In the mid-1990’s you asked me for help with sets for the Student Drama Club. I’d never designed sets before. I did “Oliver” with you, “The Tempest,” “The Sound of Music” and “As You Like It.”

Later I began working with John Kaasik and I’m still doing it. One of the most exciting things was several years ago, working on five shows as an assistant set painter over at Sag Harbor’s Bay Street Theater.

One of the most rewarding but panicky experiences was on the set of “To Kill a Mockingbird.” The director wasn’t happy with the set. It was lunch time, but the cast was rehearsing at 3 p.m. and the set had to be dry by then. It was do or die.

I pulled plants from a nearby beach — real sea grass — bound it together and “planted” it around the rustic on-set cabins and pathways. It was ready by rehearsal, but it was going to be either “Good job,” or “Goodbye.”

They liked it.

A few years ago, everything came full circle for me. I’d offered to do a film on alcohol and drug abuse for Communities That Care. I knew I’d need help, so I called my old buddy, Bob, the film editor — he’d retired, never married, never had a family — and, for starters, asked him why he wasn’t making films.

I mean, I’d gotten married, had kids, had to work a day job, so I didn’t have the time or the money, but he did. “I’m too lazy,” he told me. I ignored that answer and got him to work with me on the film that we called, “Say Something.”

Our next project was inspired by my finally going to a Drama Club audition for the first time after working for years on the plays.

It was so much fun I decided to film the whole process from auditions to opening night.
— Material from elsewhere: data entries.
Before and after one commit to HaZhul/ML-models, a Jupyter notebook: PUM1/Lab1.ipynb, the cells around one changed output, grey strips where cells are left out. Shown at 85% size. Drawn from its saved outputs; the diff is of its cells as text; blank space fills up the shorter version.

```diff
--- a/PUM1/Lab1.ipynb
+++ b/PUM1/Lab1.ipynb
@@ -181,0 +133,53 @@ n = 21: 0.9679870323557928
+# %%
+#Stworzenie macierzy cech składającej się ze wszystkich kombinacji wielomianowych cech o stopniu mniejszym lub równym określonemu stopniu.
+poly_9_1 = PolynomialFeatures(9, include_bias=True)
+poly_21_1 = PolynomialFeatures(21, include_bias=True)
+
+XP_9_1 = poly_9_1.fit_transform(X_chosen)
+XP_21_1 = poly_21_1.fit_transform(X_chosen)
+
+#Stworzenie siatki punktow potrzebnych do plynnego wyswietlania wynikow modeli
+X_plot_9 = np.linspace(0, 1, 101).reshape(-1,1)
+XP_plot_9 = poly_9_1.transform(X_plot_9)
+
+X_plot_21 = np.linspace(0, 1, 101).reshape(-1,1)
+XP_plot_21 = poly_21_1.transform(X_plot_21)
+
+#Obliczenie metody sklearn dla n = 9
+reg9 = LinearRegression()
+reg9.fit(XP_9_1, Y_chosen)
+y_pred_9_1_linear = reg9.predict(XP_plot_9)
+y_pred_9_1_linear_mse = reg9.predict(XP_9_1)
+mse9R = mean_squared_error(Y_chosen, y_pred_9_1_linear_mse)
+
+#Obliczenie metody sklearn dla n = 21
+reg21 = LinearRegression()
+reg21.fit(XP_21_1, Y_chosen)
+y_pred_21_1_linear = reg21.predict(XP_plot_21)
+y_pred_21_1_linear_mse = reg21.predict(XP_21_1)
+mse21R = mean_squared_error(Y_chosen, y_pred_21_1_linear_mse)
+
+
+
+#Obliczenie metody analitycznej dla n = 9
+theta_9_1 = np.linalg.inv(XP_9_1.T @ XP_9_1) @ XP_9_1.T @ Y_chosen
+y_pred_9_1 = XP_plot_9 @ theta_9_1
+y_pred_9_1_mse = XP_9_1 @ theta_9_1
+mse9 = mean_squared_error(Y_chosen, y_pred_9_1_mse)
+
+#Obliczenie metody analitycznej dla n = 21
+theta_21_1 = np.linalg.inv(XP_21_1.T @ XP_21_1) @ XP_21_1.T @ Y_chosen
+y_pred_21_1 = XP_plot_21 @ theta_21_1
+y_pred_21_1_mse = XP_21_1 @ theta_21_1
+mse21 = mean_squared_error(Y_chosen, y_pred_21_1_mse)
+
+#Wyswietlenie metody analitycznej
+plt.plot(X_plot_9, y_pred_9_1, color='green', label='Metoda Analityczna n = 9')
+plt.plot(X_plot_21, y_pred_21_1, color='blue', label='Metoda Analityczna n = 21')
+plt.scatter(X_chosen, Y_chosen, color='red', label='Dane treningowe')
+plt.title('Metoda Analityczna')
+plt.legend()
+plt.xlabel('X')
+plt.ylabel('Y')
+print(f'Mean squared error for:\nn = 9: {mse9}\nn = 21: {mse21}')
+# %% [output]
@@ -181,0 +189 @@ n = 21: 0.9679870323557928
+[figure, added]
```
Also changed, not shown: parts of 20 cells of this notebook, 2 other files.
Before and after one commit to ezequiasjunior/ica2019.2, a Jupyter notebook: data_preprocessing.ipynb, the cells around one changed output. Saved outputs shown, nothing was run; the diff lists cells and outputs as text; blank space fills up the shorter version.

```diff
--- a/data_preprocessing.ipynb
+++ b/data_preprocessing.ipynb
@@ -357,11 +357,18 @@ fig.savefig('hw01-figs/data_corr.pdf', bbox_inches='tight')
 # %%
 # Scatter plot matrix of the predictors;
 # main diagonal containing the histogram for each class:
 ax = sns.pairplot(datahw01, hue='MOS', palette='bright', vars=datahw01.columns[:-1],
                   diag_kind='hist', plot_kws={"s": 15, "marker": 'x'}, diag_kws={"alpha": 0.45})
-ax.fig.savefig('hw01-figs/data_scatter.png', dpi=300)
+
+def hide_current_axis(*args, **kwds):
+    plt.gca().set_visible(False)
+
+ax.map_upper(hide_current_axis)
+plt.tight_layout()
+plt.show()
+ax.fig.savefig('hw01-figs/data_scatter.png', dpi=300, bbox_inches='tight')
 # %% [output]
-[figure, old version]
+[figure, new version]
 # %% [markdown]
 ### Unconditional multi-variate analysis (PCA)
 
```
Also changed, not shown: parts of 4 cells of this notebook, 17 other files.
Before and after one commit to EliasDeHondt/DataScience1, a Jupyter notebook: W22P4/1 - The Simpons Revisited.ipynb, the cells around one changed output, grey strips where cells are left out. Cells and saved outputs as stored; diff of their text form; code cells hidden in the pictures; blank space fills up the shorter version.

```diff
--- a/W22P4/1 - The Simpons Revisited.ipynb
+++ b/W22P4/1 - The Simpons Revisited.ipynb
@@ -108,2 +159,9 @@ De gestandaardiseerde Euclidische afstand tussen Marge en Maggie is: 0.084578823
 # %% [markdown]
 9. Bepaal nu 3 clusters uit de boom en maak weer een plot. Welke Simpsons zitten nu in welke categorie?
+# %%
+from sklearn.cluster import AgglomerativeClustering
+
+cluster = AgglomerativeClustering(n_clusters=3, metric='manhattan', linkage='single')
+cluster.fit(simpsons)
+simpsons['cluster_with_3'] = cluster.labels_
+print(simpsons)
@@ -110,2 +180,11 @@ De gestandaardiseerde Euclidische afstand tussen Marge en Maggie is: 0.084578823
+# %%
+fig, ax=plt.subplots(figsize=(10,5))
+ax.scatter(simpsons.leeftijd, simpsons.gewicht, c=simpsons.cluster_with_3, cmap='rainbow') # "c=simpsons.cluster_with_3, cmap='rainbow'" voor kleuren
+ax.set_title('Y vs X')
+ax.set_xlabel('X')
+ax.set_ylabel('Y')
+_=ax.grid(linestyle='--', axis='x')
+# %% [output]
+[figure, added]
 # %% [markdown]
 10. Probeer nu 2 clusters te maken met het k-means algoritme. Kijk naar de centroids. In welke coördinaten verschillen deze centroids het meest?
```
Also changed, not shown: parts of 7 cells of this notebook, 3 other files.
It took three months and to his credit, Bob then edited my 120 hours of film down to one, and we called it “Behind Curtains.”

Since then, we’ve just kept going — no resources, no crew, no production bells and whistles, but no pressure either — just a lot of fun and creative freedom.

And here’s an example of the magic of it. During the making of “Teen Pod,” I got cancer and went into chemo while my friend Bob got gravely ill with cirrhosis of the liver.

On top of that there was the pandemic so there was no way that this film was ever going to get finished. Zero chance. I had much greater concerns, of course.

I was about to undergo surgery, but then I had a “Miss McEntee” flashback.

She never believed that we’d done the Lincoln film, and, although we’d started the film and been cutting it, the cast of “Teen Pod” had never seen any of that film either.

I called up some cast and crew members 48 hours before going into surgery, invited them over and said, “Just in case something goes wrong and I don’t come out of surgery, I want you guys to know we really have been working on this film.”

I’d been miserable. I hadn’t eaten in a week. But we all sat there, Franny Regan, Chris DiOrio, John Kaasik and me, watching the rough cut, talking and laughing. 

When they left, yes, I was miserable again, but I realized that the whole time they were here with me, watching the film, I wasn’t in any pain at all. Magical. And absolutely true …

Toward the end of our interview, I asked Pete about the house-painting career that had subsidized this tsunami of creativity.

“Well,” he said, “I never got a van with a name on the side because, even after 42 years of house-painting, I considered it a temporary gig.”